2014 Commencement Speech Round-Up
Graduation season has just wrapped up, and the Good Project has put together a collection of some of our favorite quotes from this year’s commencement speakers. The speakers, coming from fields as vast as politics, sports, business, and the performing arts, all touch on ideas we’ve been supporting and studying here at the Good Project. Collaboration, citizenship, engagement, and discussions about what we value in work all are part of key messages that the speakers impart to graduates as they embark on their new paths. The Good Project congratulates all of the 2014 graduates!
“On every issue, we must follow the evidence where it leads and listen to people where they are. If we do that, there is no problem we cannot solve. No gridlock we cannot break. No compromise we cannot broker.
“The more we embrace a free exchange of ideas, and the more we accept that political diversity is healthy, the stronger our society will be.
– Michael Bloomberg, Harvard University
“Good citizens take an interest in people and issues outside themselves. They understand community, in the sense of seeing their stake in their neighbors’ dreams and struggles as well as their own. They inform themselves about what’s happening in their community. They volunteer. They listen. They take the long view. They vote.
Good citizens don’t just live and work in a community. They build community.” – Governor Deval Patrick, Boston University
“I think the essence of personalization is to start with, you personalize your feelings about yourself. … Personalizing is about respect, trust, and caring. You act in a way that you earn your own respect. Don’t ever fool yourself. You want to trust that you’re doing your best, you’re not going to fool yourself. You’re going to care about what you represent and what people think of you. And then you translate that into the people that you work with, respect, trust and care.” – Tony LaRussa, Washington University in St. Louis
“As you take on new opportunities and challenges, expose them to light. Look at an idea, a choice, or challenge in an unflinching manner. Be open to new ideas. Embrace new experiences. Embrace diversity of thought and people. Embrace light — shine it to spot the flaws in an idea or innovation before your competition does that for you.” – Ellen Kullman, Massachusetts Institute of Technology
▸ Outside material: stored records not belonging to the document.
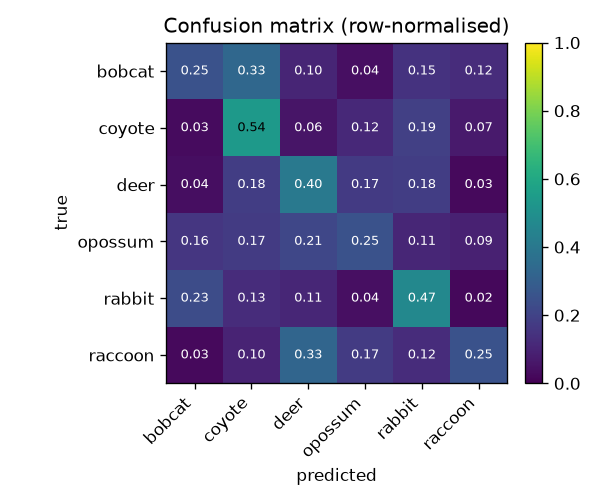
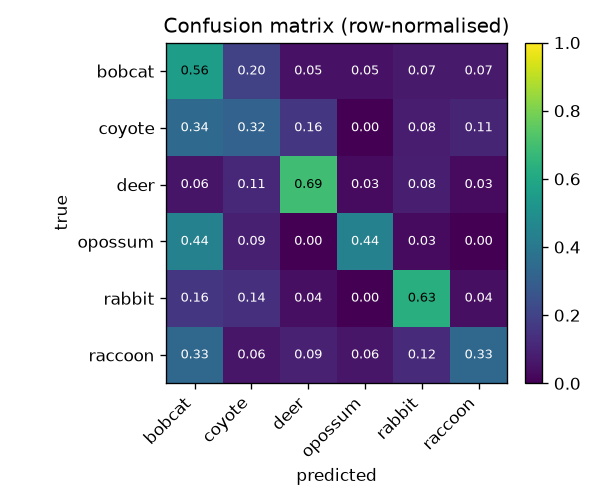
Update results and docs for dataset v3
Location-held-out accuracy is now 0.51 (vs same-location 0.61) - cropping to the
animal at load time cut the same-location advantage from 0.36 to 0.10, and lifted
generalisation to new sites from 0.37 to 0.51. Updates README results, dataset
description, methodology (deterministic/stratified sampling, non-destructive
storage, validation), and the experiment log.

diff --git a/README.md b/README.md
@@ -24,15 +24,27 @@ A ready-made subset is included in the repo at
 - 200 images per species (1,200 total)
 - every image is a genuine night infrared frame (checked to be grayscale)
 
-`scripts/build_night_wildlife.py` builds this subset. It keeps only night
-captures that are actually grayscale (real infrared), de-duplicates by capture
-sequence, spreads images across many camera sites, and **crops to the animal's
-bounding box** where CCT provides one (otherwise an aspect-preserving letterbox —
-never a blind centre-crop that could slice the animal out). Every image is
-recorded in [`data/night_wildlife/manifest.csv`](data/night_wildlife/manifest.csv)
-with its source id, original filename, class, camera location, sequence id,
-timestamp, split, and SHA-256 checksum, so the dataset is verifiable and the
-split reproducible.
+`scripts/build_night_wildlife.py` builds this subset. It:
+
+- keeps only night captures that are actually grayscale (real infrared),
+  single-species, and de-duplicated by capture sequence;
+- samples **deterministically** and **stratified across camera locations and
+  time** (round-robin over sites, spread across each site's date range) to reduce
+  selection bias — the committed build spans 35–75 locations and 18–36 months per
+  species;
+- stores the frame **uncropped** (only downscaled) and records the animal's
+  bounding box in the manifest; the crop to the animal is applied at *load* time
+  (`crop_to_bbox`, see `src/data.py`), so nothing is baked into the files;
+- reports every rejected/failed download with its id and reason
+  (`build_report.txt`) and wipes the output directory first so a re-run can't
+  leave stale files.
+
+Every image is recorded in
+[`data/night_wildlife/manifest.csv`](data/night_wildlife/manifest.csv) with its
+source id, original filename, class, camera location, sequence id, timestamp,
+month/season, bounding box, split, and SHA-256 checksum.
+`python scripts/validate_dataset.py` checks class balance, file integrity,
+split/location overlap, and manifest↔file consistency before training.
 
 **Split.** Frames from the same camera share backgrounds, so the split is
 **location-held-out**: whole camera sites go to a single split (train / val /
@@ -93,35 +105,34 @@ of training so the model cannot lean on backgrounds it has already seen.
 
 | Split | What it measures | Test acc | Macro F1 |
 |-------|------------------|----------|----------|
-| **Location-held-out** | generalisation to **new camera sites** (the honest number) | **0.37** | 0.35 |
-| Same-location (stratified) | preliminary — shares backgrounds with training | 0.73 | 0.73 |
+| **Location-held-out** | generalisation to **new camera sites** (the honest number) | **0.51** | 0.51 |
+| Same-location (stratified) | shares backgrounds with training | 0.61 | 0.61 |
 
-Random guessing with 6 classes is 0.17, so the model does learn something about
-the animals — but the drop from 0.73 to **0.37** when locations are held out shows
-that most of the same-location score came from **recognising the background, not
-the animal**. The location-held-out 0.37 is the number to trust; the 0.73 should
-be read only as a same-location upper bound.
+Random guessing with 6 classes is 0.17. Because the model is trained on the
+animal crop rather than the whole frame, the same-location advantage is small
+(0.61 vs **0.51**) — i.e. the score reflects the animal, not the background. The
+location-held-out **0.51** is the number to trust.
 
-Per-species, location-held-out split (test = 356 images):
+Per-species, location-held-out split (test = 233 images):
 
 | Species  | Precision | Recall | F1   | Test images |
 |----------|-----------|--------|------|-------------|
-| coyote   | 0.41      | 0.54   | 0.47 | 69 |
-| deer     | 0.42      | 0.40   | 0.41 | 77 |
-| rabbit   | 0.32      | 0.47   | 0.38 | 47 |
-| opossum  | 0.37      | 0.25   | 0.30 | 75 |
-| raccoon  | 0.32      | 0.25   | 0.28 | 40 |
-| bobcat   | 0.29      | 0.25   | 0.27 | 48 |
+| deer     | 0.66      | 0.69   | 0.68 | 36 |
+| rabbit   | 0.70      | 0.63   | 0.66 | 51 |
+| opossum  | 0.75      | 0.44   | 0.56 | 34 |
+| bobcat   | 0.32      | 0.56   | 0.41 | 41 |
+| raccoon  | 0.52      | 0.33   | 0.41 | 33 |
+| coyote   | 0.33      | 0.32   | 0.32 | 38 |
 
 ![training curves](docs/demo_results/training_curves.png)
 ![confusion matrix](docs/demo_results/confusion_matrix.png)
 
 ## Known limitations
 
-- The 0.37 is from a **small** dataset (200 images/species) with only six species;
+- The 0.51 is from a **small** dataset (200 images/species) with only six species;
   behaviour on rare species and at larger scale is untested.
-- Bounding boxes exist for only ~28% of the frames; the rest use a whole-frame
-  letterbox, so some test images still contain background around the animal.
+- Bounding boxes cover ~50% of the frames; the rest are classified from the whole
+  (letterboxed) frame, so some test images still include background.
 - The YOLOv8 detection stage in `src/detect.py` is optional and **not yet part of
   the reported results** (see
   [Issue #2](https://github.com/srivanik8/final-project/issues/2)).

diff --git a/docs/METHODOLOGY.md b/docs/METHODOLOGY.md
@@ -14,27 +14,30 @@ mirror by `scripts/build_night_wildlife.py`.
 
 - labelled with one of six wild species — bobcat, coyote, raccoon, opossum,
   rabbit, deer;
+- **single-species** — frames annotated with more than one species are excluded
+  (this is single-label classification);
 - captured at **night** (local capture hour 19:00–06:59, from the `date_captured`
   field);
 - verified to be **grayscale infrared** — the mean HSV saturation of the
   downloaded image is below 6 (daytime colour frames sit around 80);
-- **de-duplicated by capture sequence** (`seq_id`): at most one frame per burst,
-  so near-identical frames don't inflate the dataset;
-- **spread across camera locations** — a per-location cap (default 20 images per
-  species per site) stops any single camera dominating a class, so the
-  location-held-out split below has enough distinct sites to work with (16–31
-  locations per species).
+- **de-duplicated by capture sequence** (`seq_id`): at most one frame per burst.
 
-**Cropping.** We do **not** blindly centre-crop, because that can slice the
-animal out of frame. Instead:
+**Deterministic, stratified sampling.** Candidates are chosen in a fixed order
+*before* any download, so filenames and which images are kept do not depend on
+which concurrent download finishes first (re-running with the same seed is
+byte-identical). Selection is stratified across **camera locations and time**:
+within each location the frames are sorted by date and sampled at even intervals
+across the whole range, then locations are visited round-robin. A per-location cap
+(default 20) stops any one site dominating a class. The committed build spans
+35–75 locations and 18–36 months per species.
 
-- if the CCT metadata provides a **bounding box** for the frame, we crop to it
-  (with 15% padding), then letterbox to 224×224;
-- otherwise we use an **aspect-preserving letterbox** — resize the whole frame so
-  the long side is 224 and pad the short side — so the animal is never cut and the
-  aspect ratio is never distorted.
-
-The committed subset is 200 images per species (1,200 total).
+**Non-destructive storage.** The downloaded frame is stored **uncropped** — only
+downscaled to `--store-size` (default 384 px long side) — as grayscale JPEG. The
+animal's bounding box is recorded in the manifest and the **crop is applied at
+load time** (`crop_to_bbox`, `src/data.py`): if a box exists the loader crops to
+it (15% padding); otherwise the whole frame is used. Nothing is baked into the
+files, so the crop strategy (box vs. whole frame) is a runtime choice and the
+originals are preserved. ~50% of the committed frames carry a bounding box.
 
 **Split — location-held-out.** Camera-trap frames from the same site share
 backgrounds, so a random split lets the model recognise the *location* instead of
@@ -42,15 +45,17 @@ the *animal*. `src/split.py` therefore assigns whole camera **locations** to a
 single split (70/15/15 by image count, targeted per species so every species
 appears in every split). No location — and therefore no background — is shared
 between train, validation and test. The assignment is deterministic given the
-seed and is recorded in the dataset manifest (below); `src/data.py` reads the
-split straight from the manifest. A stratified random split is still available
-(`--split-by`/`split_by="stratified"`) for comparison.
+seed and recorded in the manifest; `src/data.py` reads it. A stratified random
+split is still available (`--split-by stratified`) for comparison.
 
-**Manifest.** `scripts/build_night_wildlife.py` writes
-`data/night_wildlife/manifest.csv`, one row per image, recording: assigned split,
-class, saved filename, source CCT image id, original filename, camera location,
-sequence id, capture timestamp, whether a bounding box was used, and a SHA-256
-checksum. This makes the dataset verifiable and the experiment reproducible.
+**Manifest & validation.** `scripts/build_night_wildlife.py` writes
+`data/night_wildlife/manifest.csv`, one row per image: split, class, saved
+filename, source CCT image id, original filename, camera location, sequence id,
+timestamp, month, season, bounding box, whether a box exists, and a SHA-256
+checksum. It also writes `build_report.txt` logging every rejected/failed
+download with its id and reason. `scripts/validate_dataset.py` then checks class
+balance, file integrity (checksums + openability), split/location overlap, and
+manifest↔file consistency — run it before training.
 
 ## 2. Preprocessing and augmentation
 

diff --git a/docs/experiments.md b/docs/experiments.md
@@ -8,32 +8,33 @@ img/species, infrared night frames); ResNet-18; grayscale→RGB input; image siz
 224; batch size 32; AdamW lr 3e-4, weight decay 1e-4; cosine schedule; label
 smoothing 0.05; seed 42. "Split" = how train/val/test is partitioned.
 
-> **Dataset v2 (2026-07-21):** rebuilt with bounding-box cropping (letterbox
-> fallback), images spread across camera sites, and a manifest with a
-> location-grouped split. Rows below the divider use v2 and are the current
-> results. The two rows above the divider used dataset **v1** (whole-frame
-> centre-crop, random split) and are kept only for history — not comparable to v2.
+> **Dataset versions.** v1 = whole-frame centre-crop, random split (superseded).
+> v2 = bbox crop baked into files, location split. **v3 (current)** = deterministic
+> + location/time-stratified sampling, single-species only, frames stored
+> **uncropped** with the crop applied at load time, ~50% with bounding boxes, plus
+> a validated manifest. Only compare rows within the same version.
 
 | Date | Config | Split | Test acc | Macro F1 | Notes |
 |------|--------|-------|----------|----------|-------|
-| 2026-07-21 | v1 · pretrained, freeze `layer2`, 16 ep | stratified 70/15/15 | 0.772 | 0.771 | v1 dataset (centre-crop). Superseded. |
-| 2026-07-21 | v1 · from scratch, train all, 16 ep | stratified 70/15/15 | 0.622 | 0.617 | v1 ablation. Transfer learning +0.15. Superseded. |
+| 2026-07-21 | v1 · pretrained, freeze `layer2` | stratified | 0.772 | 0.771 | v1 (centre-crop). Superseded. |
+| 2026-07-21 | v1 · from scratch | stratified | 0.622 | 0.617 | v1 ablation (transfer learning +0.15). Superseded. |
+| 2026-07-21 | v2 · pretrained, freeze `layer2` | location-held-out | 0.368 | 0.351 | v2. Superseded by v3. |
+| 2026-07-21 | v2 · pretrained, freeze `layer2` | stratified | 0.733 | 0.729 | v2 same-location. Superseded. |
 | — | — | — | — | — | — |
-| 2026-07-21 | **v2 · pretrained, freeze `layer2`, 16 ep** | **location-held-out** | **0.368** | 0.351 | **Headline.** Honest generalisation to unseen sites. |
-| 2026-07-21 | v2 · pretrained, freeze `layer2`, 16 ep | stratified (same-location) | 0.733 | 0.729 | Same data, random split. The 0.73→0.37 gap = background reliance. |
+| 2026-07-21 | **v3 · pretrained, freeze `layer2`, 16 ep** | **location-held-out** | **0.506** | 0.505 | **Current headline.** Honest generalisation to unseen sites. |
+| 2026-07-21 | v3 · pretrained, freeze `layer2`, 16 ep | stratified (same-location) | 0.611 | 0.608 | Same data, random split. |
 
-The key v2 result: holding out camera locations drops accuracy from **0.73 to
-0.37** on identical data and settings — most of the same-location score was the
-model recognising backgrounds, not animals.
+Key v3 result: with the animal cropped at load time, the same-location advantage
+is only **0.61 vs 0.51** (gap 0.10, down from v2's 0.36). Cropping to the animal
+removed most of the background the model was exploiting, so it both generalises
+better to new sites (0.37 → **0.51**) and leaks less from same-location backgrounds.
 
 ## Planned runs
 
 - Linear probe (`--freeze-until all`) — how much do the frozen ImageNet features
   alone get us on the location-held-out split?
-- YOLOv8 detect-and-crop vs. full frame (Issue #2) — does detector cropping close
-  part of the location-held-out gap?
-- More images/species and more species, to test whether the 0.37 improves with
-  scale.
+- YOLOv8 detect-and-crop vs. manifest-bbox vs. full frame (Issue #2).
+- More images/species and more species, to test whether 0.51 improves with scale.
 
 ## How to reproduce a row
“Our day-to-day lives are shaped by the sum of countless inconspicuous acts; acts of sacrifices from generations of anonymous heroes who came before us, acts of love from our parents, acts of kindness from random strangers. Behind every worthwhile human achievement, big or small, there is, at least, one small act of kindness.” – Forest Whitaker, Miami University
“Life doesn’t offer you the perfect opportunity at the perfect time. Opportunities come when you least expect them … Rarely are opportunities presented to you in a perfect way. In a nice little box with a yellow bow on top. ‘Here, open it, it’s perfect. You’ll love it.’ Opportunities — the good ones — are messy, confusing and hard to recognize. They’re risky. They challenge you. But things happen so fast because our world is changing so much, you have to make decisions without perfect information. You have to make decisions based on the fact that the world is going to continue to change — on the belief that the status quo will be supplanted by something better. ” – Susan Wojcicki, Johns Hopkins University
“…I was dreaming of being Nobel Prize-winning author Toni Morrison. And guess what? I couldn’t be Nobel Prize-winning author Toni Morrison, because Toni Morrison already had that job and she wasn’t interested in giving it up. So one day … I read an article that said—it was in The New York Times—and it said it was harder to get into USC Film School than it was to get into Harvard Law School. And I thought I could dream about being Toni Morrison, or I could do.
At film school, I discovered an entirely new way of telling stories. A way that suited me. A way that brought me joy. A way that flipped this switch in my brain and changed the way I saw the world. Years later, I had dinner with Toni Morrison. All she wanted to talk about was Grey’s Anatomy. That never would have happened if I hadn’t stopped dreaming of becoming her and gotten busy becoming myself.” – Shonda Rhimes, Dartmouth College